Among Jews, however, the habit seems to been more than a matter of taste. It became an intrinsic part of Eastern European Jewish life, an embodiment of the culture, like the English afternoon tea, or the Japanese tea ceremony. Perhaps because tea was taken in rare moments of leisure that provided the occasion for reflection, perhaps because it often was a shared activity encouraging communication, it often served as a conduit for the explicit or implicit transmission of Jewish values.
There are countless stories and recollections of Jewish life in the old country or in immigrant America that include a scene of tea drinking, often with references to Jewish values imbibed along with the tea. Thus, for Alfred Kazin, in “A Walker in the City,” tea drinking on Friday nights in the Brownsville kitchen of his childhood was the occasion for spirited and convivial discussions of socialism by a young woman cousin and her friends, so the child concluded that “socialism would be one long Friday evening around the samovar.” Rachel Naomi Remen, in “My Grandfather’s Blessings,” recalls drinking tea in the afternoon with her observant grandfather, who took the occasion to transmit Jewish tradition ignored by her secular parents.
What specific lesson can the sugar cube convey? The late Joseph Murphy, a former chancellor of the City University of New York, once told a wonderful story about drinking tea through the sugar with his Yiddish-speaking maternal grandfather. (His name notwithstanding, Murphy spoke a beautiful Yiddish.) Wanting to emulate the older man, little Joseph, on his grandfather’s lap, asked for a piece of sugar. The grandfather invited him to share the piece held between his own teeth, and cautioned him to take no more than half. In this way, Murphy said, he was taught a lesson in tea drinking, a lesson in kissing and a lesson in yoysher (fairness), all at the same time.
So enmeshed in Jewish life is the sugar cube with tea that it has been addressed by religious authorities. The Orthodox Union’s Web site, in discussing what a man is permitted to ingest before davening Sabbath morning, cites one rabbinic authority that permits only light drinks such as water or unsweetened tea or coffee, with the noteworthy proviso that putting a sugar cube in the mouth is okay. The sugar cube can even be the stuff of wonder-working Hasidic rebbes. Haim Be’er’s novel “Feathers,” recently published in English translation, is set in Jerusalem in the 1950s and 1960s. One of the quixotic characters, Riklin, puzzles an onlooker by drinking a glass of tea while holding a sugar cube in his hand. “If you mean to use the sugar,” he is asked, “Why don’t you put it in your mouth?…. And if you don’t, why hold it in your hand?” Riklin explains that since he became a diabetic, he does this in emulation of Rabbi Shlomo, the Hasidic master of Karlin, who, when asked the same question, answered by giving his questioner the sugar to taste after he’d finished his tea. It had lost all its sweetness, and the rabbi gained a reputation for having the power of tasting sugar through his hands. Riklin declines to turn over his own sugar for tasting, leaving open the question of whether he shares this power.

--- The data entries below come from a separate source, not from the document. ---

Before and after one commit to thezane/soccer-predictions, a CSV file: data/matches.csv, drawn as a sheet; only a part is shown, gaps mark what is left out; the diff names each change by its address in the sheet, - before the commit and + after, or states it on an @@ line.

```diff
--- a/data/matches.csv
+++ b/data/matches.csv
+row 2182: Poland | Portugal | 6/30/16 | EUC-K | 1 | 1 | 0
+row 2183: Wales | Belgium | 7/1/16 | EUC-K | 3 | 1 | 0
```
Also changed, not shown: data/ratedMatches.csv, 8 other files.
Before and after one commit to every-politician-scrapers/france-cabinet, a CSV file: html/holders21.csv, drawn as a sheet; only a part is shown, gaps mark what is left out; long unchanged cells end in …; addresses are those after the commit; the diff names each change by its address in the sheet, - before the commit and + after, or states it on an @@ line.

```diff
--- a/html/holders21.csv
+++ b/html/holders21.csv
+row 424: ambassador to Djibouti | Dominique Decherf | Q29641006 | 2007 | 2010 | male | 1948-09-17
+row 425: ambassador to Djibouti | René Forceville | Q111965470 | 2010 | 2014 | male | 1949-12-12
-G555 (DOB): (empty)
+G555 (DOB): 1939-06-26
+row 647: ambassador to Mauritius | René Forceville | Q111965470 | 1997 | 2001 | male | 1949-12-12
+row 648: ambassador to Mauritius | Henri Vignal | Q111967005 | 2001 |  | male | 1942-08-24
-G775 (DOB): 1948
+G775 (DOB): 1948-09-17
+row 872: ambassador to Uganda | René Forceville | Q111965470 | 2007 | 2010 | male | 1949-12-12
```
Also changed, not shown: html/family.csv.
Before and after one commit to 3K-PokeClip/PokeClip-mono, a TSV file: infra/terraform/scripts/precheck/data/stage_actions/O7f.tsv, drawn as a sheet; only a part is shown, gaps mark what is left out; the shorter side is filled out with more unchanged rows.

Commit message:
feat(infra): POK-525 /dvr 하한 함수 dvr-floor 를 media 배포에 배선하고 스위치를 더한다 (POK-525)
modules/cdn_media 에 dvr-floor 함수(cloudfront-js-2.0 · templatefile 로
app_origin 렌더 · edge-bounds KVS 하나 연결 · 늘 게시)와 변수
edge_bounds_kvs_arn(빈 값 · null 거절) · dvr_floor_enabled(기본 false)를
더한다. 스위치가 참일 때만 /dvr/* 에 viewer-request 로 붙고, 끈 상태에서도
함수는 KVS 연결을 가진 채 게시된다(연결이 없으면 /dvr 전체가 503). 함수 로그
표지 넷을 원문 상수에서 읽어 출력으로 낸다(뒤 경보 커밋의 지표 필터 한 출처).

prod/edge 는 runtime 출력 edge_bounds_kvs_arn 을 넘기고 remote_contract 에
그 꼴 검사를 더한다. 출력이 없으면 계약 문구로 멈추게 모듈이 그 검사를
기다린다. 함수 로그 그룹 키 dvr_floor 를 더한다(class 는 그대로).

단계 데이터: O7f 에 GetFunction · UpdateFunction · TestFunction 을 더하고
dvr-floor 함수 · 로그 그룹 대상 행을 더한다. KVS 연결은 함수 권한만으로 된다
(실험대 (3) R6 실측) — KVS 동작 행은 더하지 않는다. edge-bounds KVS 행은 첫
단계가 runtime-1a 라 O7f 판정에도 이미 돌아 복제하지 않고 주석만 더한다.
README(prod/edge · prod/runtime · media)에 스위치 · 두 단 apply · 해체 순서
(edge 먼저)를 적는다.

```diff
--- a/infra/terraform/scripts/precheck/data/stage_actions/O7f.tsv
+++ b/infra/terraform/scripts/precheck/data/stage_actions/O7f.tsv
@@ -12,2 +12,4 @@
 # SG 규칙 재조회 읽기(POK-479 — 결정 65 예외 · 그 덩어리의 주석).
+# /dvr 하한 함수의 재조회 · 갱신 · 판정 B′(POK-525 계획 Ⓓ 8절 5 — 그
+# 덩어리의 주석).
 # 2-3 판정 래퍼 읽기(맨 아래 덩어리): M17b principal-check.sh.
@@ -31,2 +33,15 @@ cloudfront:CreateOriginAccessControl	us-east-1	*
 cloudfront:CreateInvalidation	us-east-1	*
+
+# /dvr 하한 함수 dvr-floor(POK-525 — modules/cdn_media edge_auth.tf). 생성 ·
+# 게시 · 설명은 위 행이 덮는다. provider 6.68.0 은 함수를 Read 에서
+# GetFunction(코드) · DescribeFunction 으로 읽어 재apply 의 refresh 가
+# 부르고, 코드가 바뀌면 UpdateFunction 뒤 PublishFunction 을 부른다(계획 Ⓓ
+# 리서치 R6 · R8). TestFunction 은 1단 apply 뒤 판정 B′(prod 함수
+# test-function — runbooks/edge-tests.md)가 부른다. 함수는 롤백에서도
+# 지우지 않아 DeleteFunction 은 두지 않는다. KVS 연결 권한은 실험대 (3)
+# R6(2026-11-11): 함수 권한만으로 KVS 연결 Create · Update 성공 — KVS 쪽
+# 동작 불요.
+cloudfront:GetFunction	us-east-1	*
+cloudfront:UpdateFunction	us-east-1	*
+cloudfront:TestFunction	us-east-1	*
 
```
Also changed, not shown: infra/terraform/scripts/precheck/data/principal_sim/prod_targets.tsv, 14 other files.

So this Hanukkah, whether you take your tea flaming or a bit on the colder side, don’t forget the sugar.
Miriam Leberstein is a writer living in New York.